§ Task statement: Reprint all of the data below exactly as shown and skip every image.

§ Version comparison data:

|---|

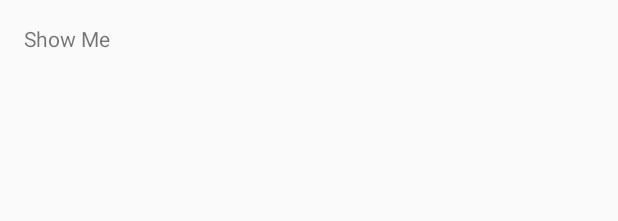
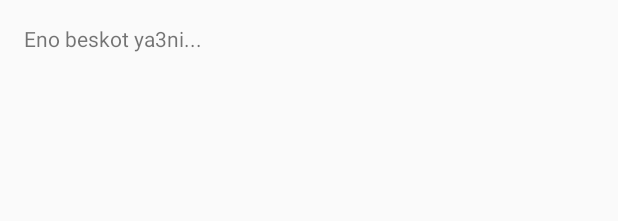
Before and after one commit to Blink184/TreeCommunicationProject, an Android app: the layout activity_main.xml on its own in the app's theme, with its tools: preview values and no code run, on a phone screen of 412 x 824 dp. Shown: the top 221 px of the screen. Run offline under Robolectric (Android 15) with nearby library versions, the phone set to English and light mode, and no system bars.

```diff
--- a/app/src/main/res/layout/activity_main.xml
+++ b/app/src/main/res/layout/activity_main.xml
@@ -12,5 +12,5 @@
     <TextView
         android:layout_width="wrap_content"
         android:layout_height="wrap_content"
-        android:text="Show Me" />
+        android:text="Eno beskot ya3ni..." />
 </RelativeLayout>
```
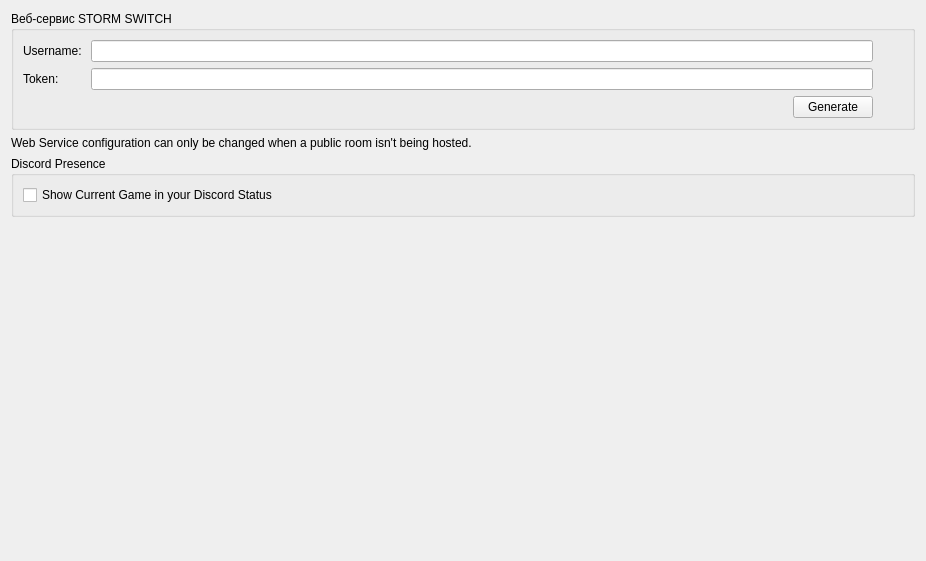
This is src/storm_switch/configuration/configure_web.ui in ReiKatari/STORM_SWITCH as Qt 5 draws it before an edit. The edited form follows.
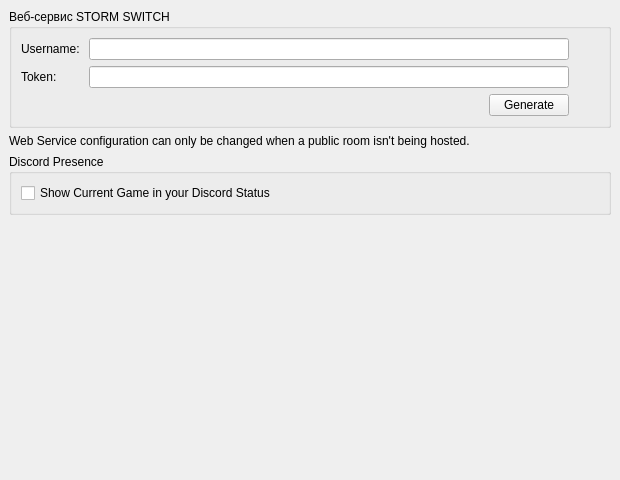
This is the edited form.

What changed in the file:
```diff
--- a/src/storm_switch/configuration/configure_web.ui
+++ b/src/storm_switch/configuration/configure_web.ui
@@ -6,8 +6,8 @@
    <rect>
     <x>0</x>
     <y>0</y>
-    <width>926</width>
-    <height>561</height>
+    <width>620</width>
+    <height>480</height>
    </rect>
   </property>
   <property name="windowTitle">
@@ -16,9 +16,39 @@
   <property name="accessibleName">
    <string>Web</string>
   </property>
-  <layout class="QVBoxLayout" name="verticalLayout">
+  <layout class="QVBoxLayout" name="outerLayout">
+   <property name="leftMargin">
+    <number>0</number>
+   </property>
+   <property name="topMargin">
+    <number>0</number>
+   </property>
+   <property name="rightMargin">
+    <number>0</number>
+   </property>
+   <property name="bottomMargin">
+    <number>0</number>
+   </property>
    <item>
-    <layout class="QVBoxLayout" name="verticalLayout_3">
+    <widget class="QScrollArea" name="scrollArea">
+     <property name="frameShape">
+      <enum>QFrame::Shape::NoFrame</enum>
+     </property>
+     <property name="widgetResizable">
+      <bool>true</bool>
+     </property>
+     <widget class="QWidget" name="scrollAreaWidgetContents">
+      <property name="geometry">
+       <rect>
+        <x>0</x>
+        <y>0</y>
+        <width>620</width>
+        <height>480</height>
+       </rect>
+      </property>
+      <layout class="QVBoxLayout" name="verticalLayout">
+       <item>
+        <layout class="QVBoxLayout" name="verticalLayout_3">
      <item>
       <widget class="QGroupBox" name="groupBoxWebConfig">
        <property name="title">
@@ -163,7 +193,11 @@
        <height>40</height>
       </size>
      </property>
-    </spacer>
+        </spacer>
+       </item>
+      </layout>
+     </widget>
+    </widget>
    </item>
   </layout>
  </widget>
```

|---|

§ Reply to the task:
Before and after one commit to Blink184/TreeCommunicationProject, an Android app: the layout activity_main.xml on its own in the app's theme, with its tools: preview values and no code run, on a phone screen of 412 x 824 dp. Shown: the top 221 px of the screen. Run offline under Robolectric (Android 15) with nearby library versions, the phone set to English and light mode, and no system bars.

```diff
--- a/app/src/main/res/layout/activity_main.xml
+++ b/app/src/main/res/layout/activity_main.xml
@@ -12,5 +12,5 @@
     <TextView
         android:layout_width="wrap_content"
         android:layout_height="wrap_content"
-        android:text="Show Me" />
+        android:text="Eno beskot ya3ni..." />
 </RelativeLayout>
```
This is src/storm_switch/configuration/configure_web.ui in ReiKatari/STORM_SWITCH as Qt 5 draws it before an edit. The edited form follows.
This is the edited form.

What changed in the file:
```diff
--- a/src/storm_switch/configuration/configure_web.ui
+++ b/src/storm_switch/configuration/configure_web.ui
@@ -6,8 +6,8 @@
    <rect>
     <x>0</x>
     <y>0</y>
-    <width>926</width>
-    <height>561</height>
+    <width>620</width>
+    <height>480</height>
    </rect>
   </property>
   <property name="windowTitle">
@@ -16,9 +16,39 @@
   <property name="accessibleName">
    <string>Web</string>
   </property>
-  <layout class="QVBoxLayout" name="verticalLayout">
+  <layout class="QVBoxLayout" name="outerLayout">
+   <property name="leftMargin">
+    <number>0</number>
+   </property>
+   <property name="topMargin">
+    <number>0</number>
+   </property>
+   <property name="rightMargin">
+    <number>0</number>
+   </property>
+   <property name="bottomMargin">
+    <number>0</number>
+   </property>
    <item>
-    <layout class="QVBoxLayout" name="verticalLayout_3">
+    <widget class="QScrollArea" name="scrollArea">
+     <property name="frameShape">
+      <enum>QFrame::Shape::NoFrame</enum>
+     </property>
+     <property name="widgetResizable">
+      <bool>true</bool>
+     </property>
+     <widget class="QWidget" name="scrollAreaWidgetContents">
+      <property name="geometry">
+       <rect>
+        <x>0</x>
+        <y>0</y>
+        <width>620</width>
+        <height>480</height>
+       </rect>
+      </property>
+      <layout class="QVBoxLayout" name="verticalLayout">
+       <item>
+        <layout class="QVBoxLayout" name="verticalLayout_3">
      <item>
       <widget class="QGroupBox" name="groupBoxWebConfig">
        <property name="title">
@@ -163,7 +193,11 @@
        <height>40</height>
       </size>
      </property>
-    </spacer>
+        </spacer>
+       </item>
+      </layout>
+     </widget>
+    </widget>
    </item>
   </layout>
  </widget>
```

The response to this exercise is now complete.